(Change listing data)
------------------------------------------------
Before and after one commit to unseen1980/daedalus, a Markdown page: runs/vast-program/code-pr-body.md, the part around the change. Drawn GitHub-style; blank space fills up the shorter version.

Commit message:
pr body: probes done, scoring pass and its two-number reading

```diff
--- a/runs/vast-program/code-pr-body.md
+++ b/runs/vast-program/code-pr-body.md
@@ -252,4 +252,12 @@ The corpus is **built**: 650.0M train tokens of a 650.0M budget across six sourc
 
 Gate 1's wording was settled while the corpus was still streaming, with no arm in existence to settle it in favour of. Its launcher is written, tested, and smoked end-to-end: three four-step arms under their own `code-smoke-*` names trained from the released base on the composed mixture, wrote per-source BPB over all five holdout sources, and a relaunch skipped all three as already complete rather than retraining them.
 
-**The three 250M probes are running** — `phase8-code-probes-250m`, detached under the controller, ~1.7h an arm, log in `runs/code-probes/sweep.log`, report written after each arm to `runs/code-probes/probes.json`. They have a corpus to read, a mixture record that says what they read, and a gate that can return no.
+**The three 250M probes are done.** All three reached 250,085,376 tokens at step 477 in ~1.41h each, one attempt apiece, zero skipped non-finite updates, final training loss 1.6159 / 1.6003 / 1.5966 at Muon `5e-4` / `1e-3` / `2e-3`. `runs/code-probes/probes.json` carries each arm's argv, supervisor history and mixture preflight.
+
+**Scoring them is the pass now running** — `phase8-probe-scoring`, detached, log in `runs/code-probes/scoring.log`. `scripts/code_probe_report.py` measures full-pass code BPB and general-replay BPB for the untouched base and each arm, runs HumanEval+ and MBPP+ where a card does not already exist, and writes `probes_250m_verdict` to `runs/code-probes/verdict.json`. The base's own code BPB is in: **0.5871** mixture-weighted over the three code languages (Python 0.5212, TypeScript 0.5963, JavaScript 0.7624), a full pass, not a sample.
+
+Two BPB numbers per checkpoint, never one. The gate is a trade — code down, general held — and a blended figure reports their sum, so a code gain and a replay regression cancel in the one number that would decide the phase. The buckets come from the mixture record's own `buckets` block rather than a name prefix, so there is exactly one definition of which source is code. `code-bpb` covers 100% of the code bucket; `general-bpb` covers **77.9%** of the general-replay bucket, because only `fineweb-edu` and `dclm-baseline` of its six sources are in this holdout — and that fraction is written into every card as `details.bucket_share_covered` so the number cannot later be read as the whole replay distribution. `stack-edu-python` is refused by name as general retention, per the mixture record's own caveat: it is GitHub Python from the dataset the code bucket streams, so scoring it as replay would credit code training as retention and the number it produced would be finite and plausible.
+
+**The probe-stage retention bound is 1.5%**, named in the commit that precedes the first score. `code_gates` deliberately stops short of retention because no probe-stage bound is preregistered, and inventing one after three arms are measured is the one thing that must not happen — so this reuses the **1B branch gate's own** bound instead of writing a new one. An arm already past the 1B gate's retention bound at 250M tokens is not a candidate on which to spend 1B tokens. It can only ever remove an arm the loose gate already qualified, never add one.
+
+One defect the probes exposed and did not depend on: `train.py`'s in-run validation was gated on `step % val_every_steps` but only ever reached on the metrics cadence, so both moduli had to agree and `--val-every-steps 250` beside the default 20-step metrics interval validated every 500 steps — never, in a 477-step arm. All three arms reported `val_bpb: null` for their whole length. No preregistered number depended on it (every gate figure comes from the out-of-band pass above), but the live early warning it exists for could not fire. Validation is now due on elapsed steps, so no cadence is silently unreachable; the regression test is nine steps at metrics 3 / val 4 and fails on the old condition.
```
------------------------------------------------
### What is expected:
Could you copy each line above word for word?

### Expected output:
Before and after one commit to unseen1980/daedalus, a Markdown page: runs/vast-program/code-pr-body.md, the part around the change. Drawn GitHub-style; blank space fills up the shorter version.

Commit message:
pr body: probes done, scoring pass and its two-number reading

```diff
--- a/runs/vast-program/code-pr-body.md
+++ b/runs/vast-program/code-pr-body.md
@@ -252,4 +252,12 @@ The corpus is **built**: 650.0M train tokens of a 650.0M budget across six sourc
 
 Gate 1's wording was settled while the corpus was still streaming, with no arm in existence to settle it in favour of. Its launcher is written, tested, and smoked end-to-end: three four-step arms under their own `code-smoke-*` names trained from the released base on the composed mixture, wrote per-source BPB over all five holdout sources, and a relaunch skipped all three as already complete rather than retraining them.
 
-**The three 250M probes are running** — `phase8-code-probes-250m`, detached under the controller, ~1.7h an arm, log in `runs/code-probes/sweep.log`, report written after each arm to `runs/code-probes/probes.json`. They have a corpus to read, a mixture record that says what they read, and a gate that can return no.
+**The three 250M probes are done.** All three reached 250,085,376 tokens at step 477 in ~1.41h each, one attempt apiece, zero skipped non-finite updates, final training loss 1.6159 / 1.6003 / 1.5966 at Muon `5e-4` / `1e-3` / `2e-3`. `runs/code-probes/probes.json` carries each arm's argv, supervisor history and mixture preflight.
+
+**Scoring them is the pass now running** — `phase8-probe-scoring`, detached, log in `runs/code-probes/scoring.log`. `scripts/code_probe_report.py` measures full-pass code BPB and general-replay BPB for the untouched base and each arm, runs HumanEval+ and MBPP+ where a card does not already exist, and writes `probes_250m_verdict` to `runs/code-probes/verdict.json`. The base's own code BPB is in: **0.5871** mixture-weighted over the three code languages (Python 0.5212, TypeScript 0.5963, JavaScript 0.7624), a full pass, not a sample.
+
+Two BPB numbers per checkpoint, never one. The gate is a trade — code down, general held — and a blended figure reports their sum, so a code gain and a replay regression cancel in the one number that would decide the phase. The buckets come from the mixture record's own `buckets` block rather than a name prefix, so there is exactly one definition of which source is code. `code-bpb` covers 100% of the code bucket; `general-bpb` covers **77.9%** of the general-replay bucket, because only `fineweb-edu` and `dclm-baseline` of its six sources are in this holdout — and that fraction is written into every card as `details.bucket_share_covered` so the number cannot later be read as the whole replay distribution. `stack-edu-python` is refused by name as general retention, per the mixture record's own caveat: it is GitHub Python from the dataset the code bucket streams, so scoring it as replay would credit code training as retention and the number it produced would be finite and plausible.
+
+**The probe-stage retention bound is 1.5%**, named in the commit that precedes the first score. `code_gates` deliberately stops short of retention because no probe-stage bound is preregistered, and inventing one after three arms are measured is the one thing that must not happen — so this reuses the **1B branch gate's own** bound instead of writing a new one. An arm already past the 1B gate's retention bound at 250M tokens is not a candidate on which to spend 1B tokens. It can only ever remove an arm the loose gate already qualified, never add one.
+
+One defect the probes exposed and did not depend on: `train.py`'s in-run validation was gated on `step % val_every_steps` but only ever reached on the metrics cadence, so both moduli had to agree and `--val-every-steps 250` beside the default 20-step metrics interval validated every 500 steps — never, in a 477-step arm. All three arms reported `val_bpb: null` for their whole length. No preregistered number depended on it (every gate figure comes from the out-of-band pass above), but the live early warning it exists for could not fire. Validation is now due on elapsed steps, so no cadence is silently unreachable; the regression test is nine steps at metrics 3 / val 4 and fails on the old condition.
```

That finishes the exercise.